Your assignment:
How many lines in the data below include the word "expert"? State the number alone.

Dataset records:
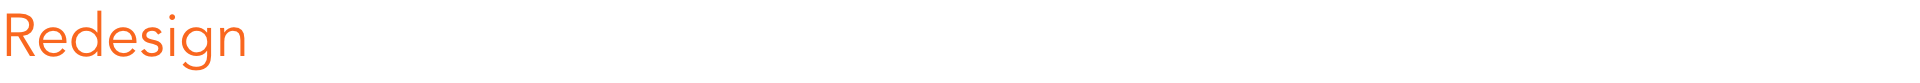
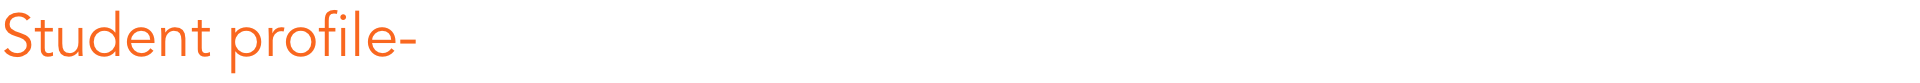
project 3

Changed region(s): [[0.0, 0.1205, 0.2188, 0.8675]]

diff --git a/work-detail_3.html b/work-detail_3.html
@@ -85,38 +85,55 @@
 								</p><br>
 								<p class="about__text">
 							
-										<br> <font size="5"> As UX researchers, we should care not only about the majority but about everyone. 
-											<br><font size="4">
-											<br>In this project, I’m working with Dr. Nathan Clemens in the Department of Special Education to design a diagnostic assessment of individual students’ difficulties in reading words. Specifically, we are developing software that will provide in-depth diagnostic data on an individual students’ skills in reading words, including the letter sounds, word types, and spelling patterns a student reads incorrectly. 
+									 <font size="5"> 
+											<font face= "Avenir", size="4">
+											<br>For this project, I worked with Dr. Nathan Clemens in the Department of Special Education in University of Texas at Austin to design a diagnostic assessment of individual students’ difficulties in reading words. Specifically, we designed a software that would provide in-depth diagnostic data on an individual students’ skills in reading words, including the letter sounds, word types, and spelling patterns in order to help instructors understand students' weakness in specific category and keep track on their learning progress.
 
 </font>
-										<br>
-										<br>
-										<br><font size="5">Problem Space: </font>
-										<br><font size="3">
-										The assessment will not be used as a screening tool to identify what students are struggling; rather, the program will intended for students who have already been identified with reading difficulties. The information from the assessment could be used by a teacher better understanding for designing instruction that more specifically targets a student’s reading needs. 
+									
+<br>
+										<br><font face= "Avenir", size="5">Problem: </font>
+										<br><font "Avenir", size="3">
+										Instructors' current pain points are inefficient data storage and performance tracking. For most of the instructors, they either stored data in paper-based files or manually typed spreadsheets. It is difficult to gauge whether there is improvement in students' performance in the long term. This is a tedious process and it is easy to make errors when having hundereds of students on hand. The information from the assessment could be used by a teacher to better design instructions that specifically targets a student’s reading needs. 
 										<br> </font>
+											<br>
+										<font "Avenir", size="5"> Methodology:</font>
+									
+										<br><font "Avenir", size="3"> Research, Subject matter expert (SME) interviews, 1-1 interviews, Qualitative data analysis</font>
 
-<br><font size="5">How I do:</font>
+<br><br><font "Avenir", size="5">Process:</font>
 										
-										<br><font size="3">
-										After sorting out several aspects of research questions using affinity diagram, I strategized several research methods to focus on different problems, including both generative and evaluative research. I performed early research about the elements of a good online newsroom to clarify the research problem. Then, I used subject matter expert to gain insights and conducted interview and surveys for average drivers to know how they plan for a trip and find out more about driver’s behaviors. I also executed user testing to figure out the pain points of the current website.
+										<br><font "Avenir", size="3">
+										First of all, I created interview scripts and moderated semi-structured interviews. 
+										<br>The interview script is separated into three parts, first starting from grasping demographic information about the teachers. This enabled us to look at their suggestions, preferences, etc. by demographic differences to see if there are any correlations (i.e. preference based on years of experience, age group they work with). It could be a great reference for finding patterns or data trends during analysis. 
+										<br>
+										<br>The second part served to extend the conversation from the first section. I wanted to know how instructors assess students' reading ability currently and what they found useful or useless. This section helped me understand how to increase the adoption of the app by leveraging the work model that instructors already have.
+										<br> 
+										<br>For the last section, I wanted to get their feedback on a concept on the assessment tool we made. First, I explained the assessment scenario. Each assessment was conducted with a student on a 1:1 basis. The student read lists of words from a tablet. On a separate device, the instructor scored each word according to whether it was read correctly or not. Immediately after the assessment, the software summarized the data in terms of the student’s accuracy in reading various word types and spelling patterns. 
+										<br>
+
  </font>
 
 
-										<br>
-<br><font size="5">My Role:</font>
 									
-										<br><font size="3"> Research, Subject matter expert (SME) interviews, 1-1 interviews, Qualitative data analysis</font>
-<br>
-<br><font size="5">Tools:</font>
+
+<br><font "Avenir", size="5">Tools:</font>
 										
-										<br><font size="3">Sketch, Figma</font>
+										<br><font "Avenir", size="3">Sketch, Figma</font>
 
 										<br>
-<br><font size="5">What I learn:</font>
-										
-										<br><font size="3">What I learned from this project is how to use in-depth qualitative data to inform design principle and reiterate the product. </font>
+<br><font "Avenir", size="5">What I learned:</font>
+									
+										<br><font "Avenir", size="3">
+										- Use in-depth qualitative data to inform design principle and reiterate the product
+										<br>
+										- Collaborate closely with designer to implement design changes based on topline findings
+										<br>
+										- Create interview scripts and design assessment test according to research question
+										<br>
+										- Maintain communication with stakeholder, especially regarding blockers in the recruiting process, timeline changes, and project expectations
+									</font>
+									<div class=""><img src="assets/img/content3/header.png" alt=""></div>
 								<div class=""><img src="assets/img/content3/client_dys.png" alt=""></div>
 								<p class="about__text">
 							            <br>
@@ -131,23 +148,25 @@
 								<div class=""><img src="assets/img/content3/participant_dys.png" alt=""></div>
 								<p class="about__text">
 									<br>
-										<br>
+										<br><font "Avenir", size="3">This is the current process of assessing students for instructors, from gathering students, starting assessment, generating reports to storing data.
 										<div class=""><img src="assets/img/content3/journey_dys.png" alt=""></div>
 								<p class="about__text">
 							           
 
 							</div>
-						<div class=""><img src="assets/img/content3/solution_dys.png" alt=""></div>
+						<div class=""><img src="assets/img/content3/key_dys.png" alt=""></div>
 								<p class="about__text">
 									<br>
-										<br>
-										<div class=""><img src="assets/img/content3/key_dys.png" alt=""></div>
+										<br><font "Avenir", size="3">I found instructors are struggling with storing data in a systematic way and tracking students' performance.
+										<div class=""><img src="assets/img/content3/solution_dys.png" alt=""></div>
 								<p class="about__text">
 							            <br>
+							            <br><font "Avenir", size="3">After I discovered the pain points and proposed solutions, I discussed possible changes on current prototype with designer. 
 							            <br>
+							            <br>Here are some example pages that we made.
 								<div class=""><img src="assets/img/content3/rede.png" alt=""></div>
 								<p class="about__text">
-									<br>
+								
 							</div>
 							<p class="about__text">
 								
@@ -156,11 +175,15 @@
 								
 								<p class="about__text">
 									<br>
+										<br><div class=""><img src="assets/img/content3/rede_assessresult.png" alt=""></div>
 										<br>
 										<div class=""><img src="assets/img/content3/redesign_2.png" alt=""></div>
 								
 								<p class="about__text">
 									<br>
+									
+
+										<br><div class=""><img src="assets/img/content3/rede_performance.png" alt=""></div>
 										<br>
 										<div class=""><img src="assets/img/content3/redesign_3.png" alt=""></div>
--
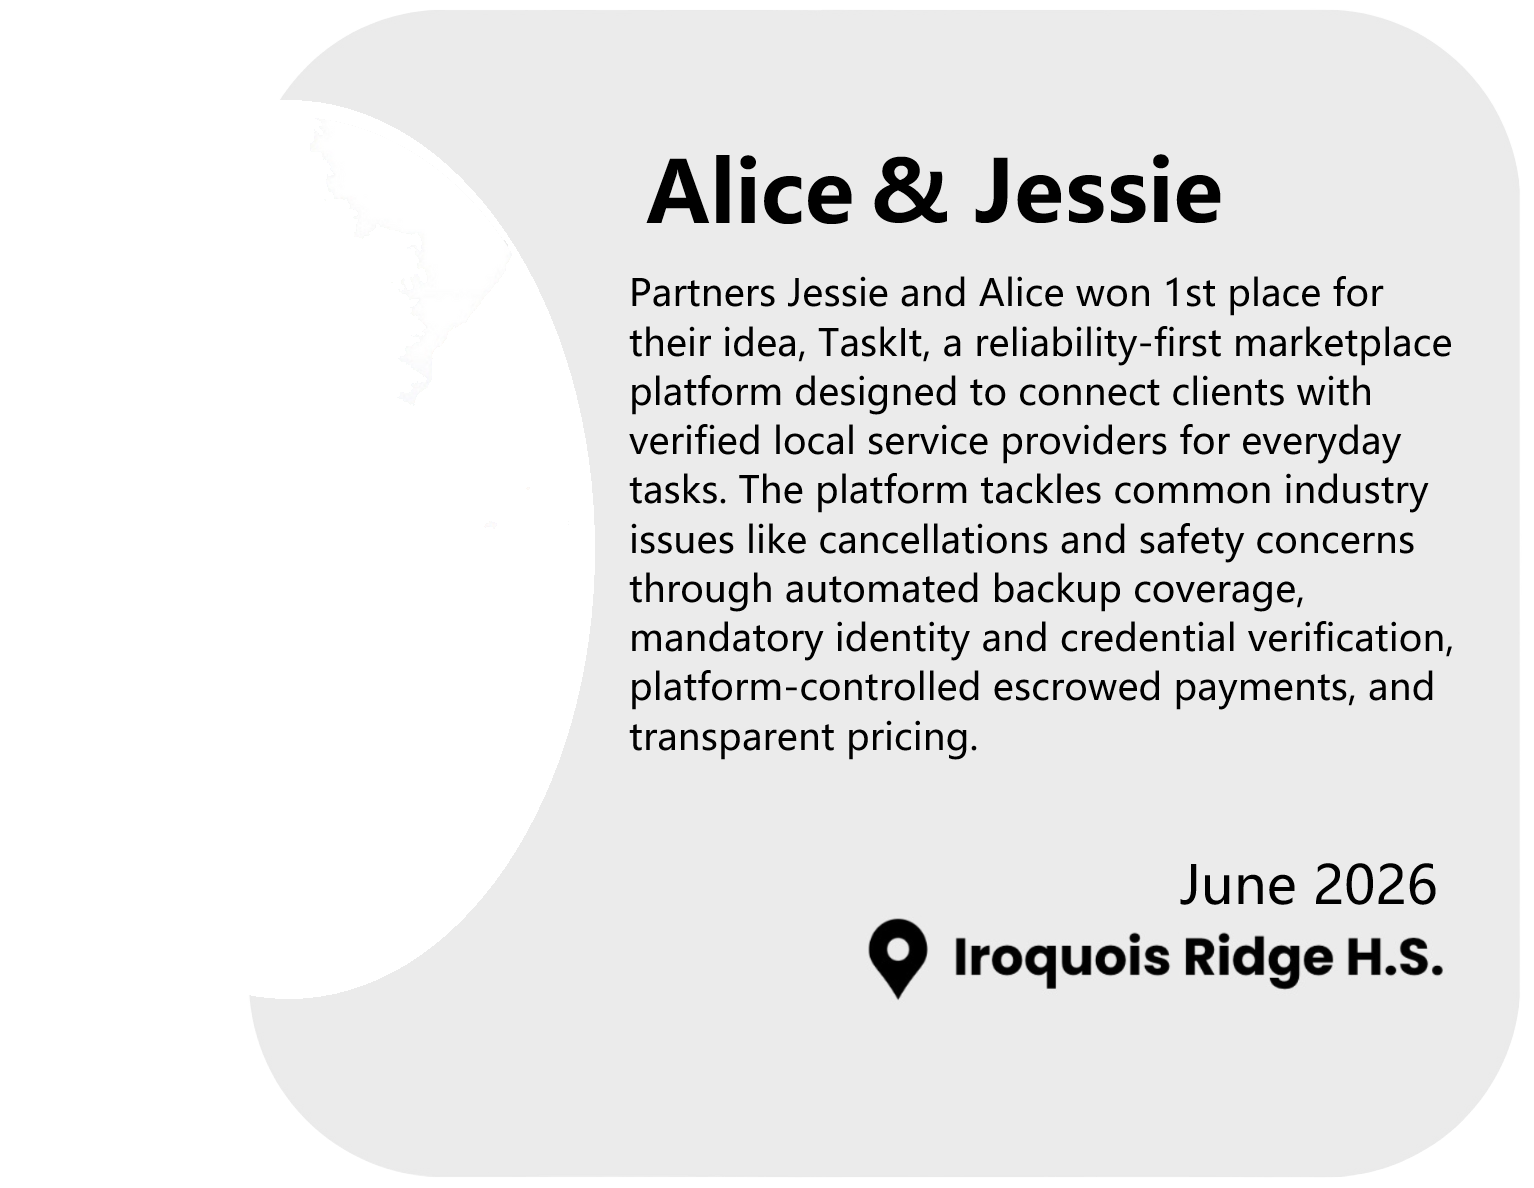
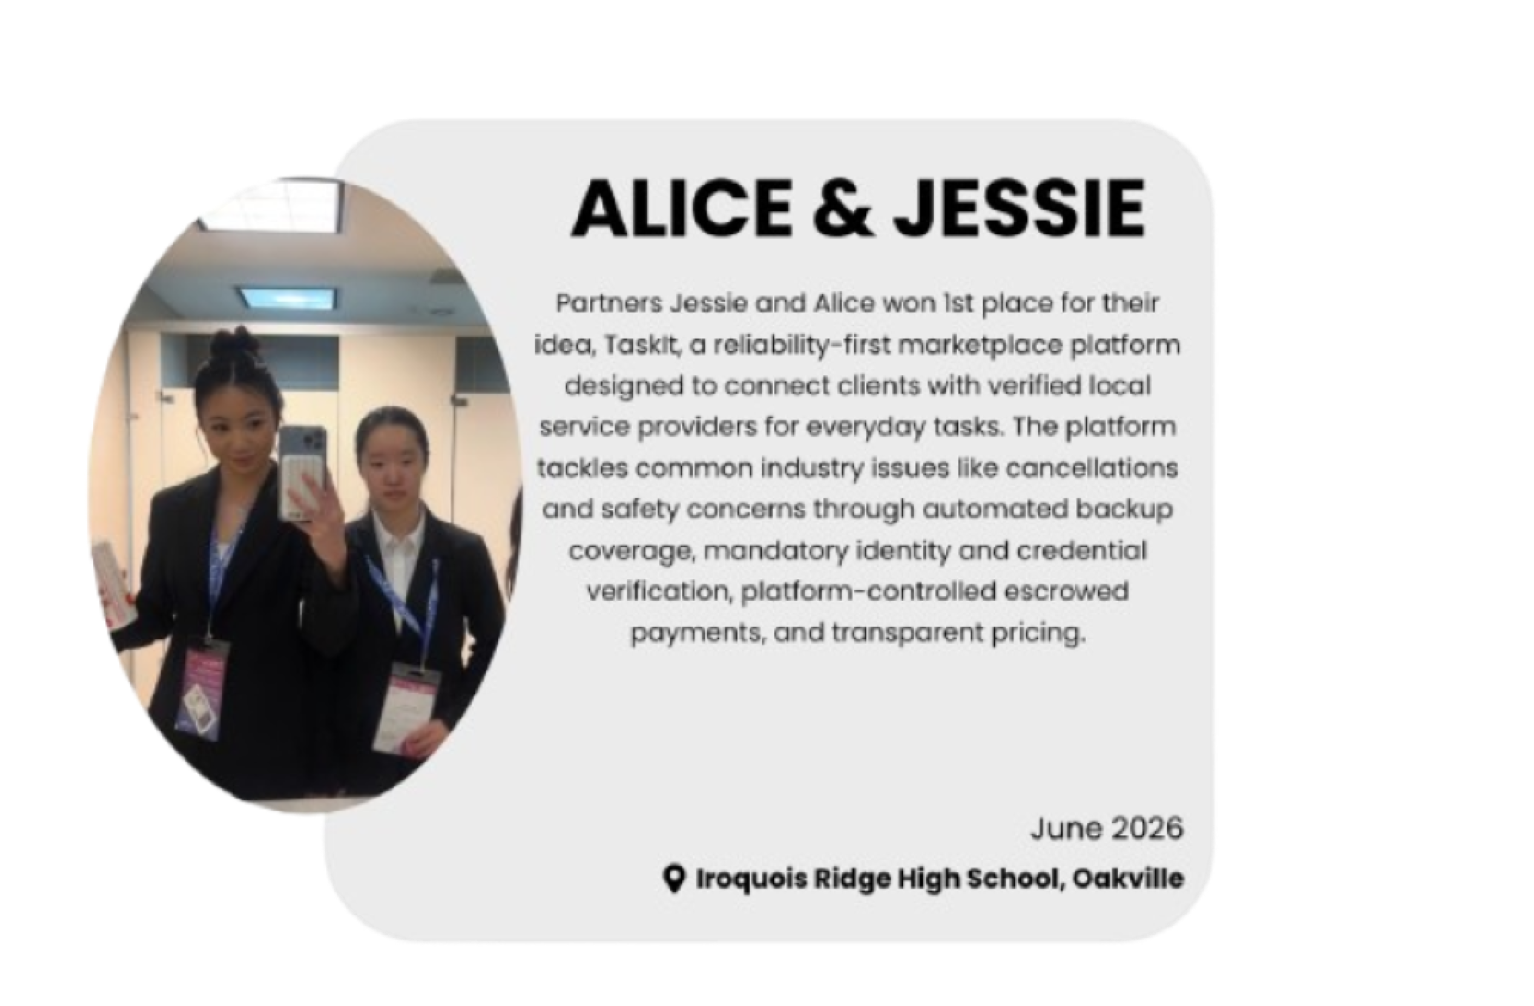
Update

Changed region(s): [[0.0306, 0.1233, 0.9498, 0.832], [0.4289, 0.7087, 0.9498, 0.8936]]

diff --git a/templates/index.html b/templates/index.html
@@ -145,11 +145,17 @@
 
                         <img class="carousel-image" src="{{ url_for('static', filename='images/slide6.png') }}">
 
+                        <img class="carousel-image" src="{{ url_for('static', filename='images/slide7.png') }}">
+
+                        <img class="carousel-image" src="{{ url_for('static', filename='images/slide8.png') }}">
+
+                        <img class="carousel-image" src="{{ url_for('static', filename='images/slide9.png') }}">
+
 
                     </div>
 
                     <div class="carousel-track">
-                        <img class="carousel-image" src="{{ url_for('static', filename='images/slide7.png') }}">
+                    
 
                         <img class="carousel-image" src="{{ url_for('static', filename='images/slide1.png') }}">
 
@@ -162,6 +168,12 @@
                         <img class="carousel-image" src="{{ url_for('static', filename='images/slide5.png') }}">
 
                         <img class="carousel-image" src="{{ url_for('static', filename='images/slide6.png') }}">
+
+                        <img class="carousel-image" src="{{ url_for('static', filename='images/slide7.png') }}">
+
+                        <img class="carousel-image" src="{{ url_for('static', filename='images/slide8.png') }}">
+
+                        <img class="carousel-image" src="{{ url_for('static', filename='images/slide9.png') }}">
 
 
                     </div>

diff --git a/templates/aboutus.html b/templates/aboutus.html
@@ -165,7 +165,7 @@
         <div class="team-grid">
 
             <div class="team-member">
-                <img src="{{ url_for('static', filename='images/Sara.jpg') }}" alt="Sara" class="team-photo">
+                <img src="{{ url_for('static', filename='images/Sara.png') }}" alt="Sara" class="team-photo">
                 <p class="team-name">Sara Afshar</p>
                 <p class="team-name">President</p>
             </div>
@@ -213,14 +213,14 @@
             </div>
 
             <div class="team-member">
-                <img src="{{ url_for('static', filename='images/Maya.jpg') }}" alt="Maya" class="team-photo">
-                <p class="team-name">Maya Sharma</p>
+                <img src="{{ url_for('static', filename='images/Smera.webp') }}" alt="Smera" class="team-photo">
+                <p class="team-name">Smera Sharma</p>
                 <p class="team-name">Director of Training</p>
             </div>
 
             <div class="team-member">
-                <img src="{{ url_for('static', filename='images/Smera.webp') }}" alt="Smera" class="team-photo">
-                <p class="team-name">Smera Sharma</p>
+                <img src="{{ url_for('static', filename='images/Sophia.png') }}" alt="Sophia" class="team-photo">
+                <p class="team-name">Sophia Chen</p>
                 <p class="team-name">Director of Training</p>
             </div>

Final answer:
3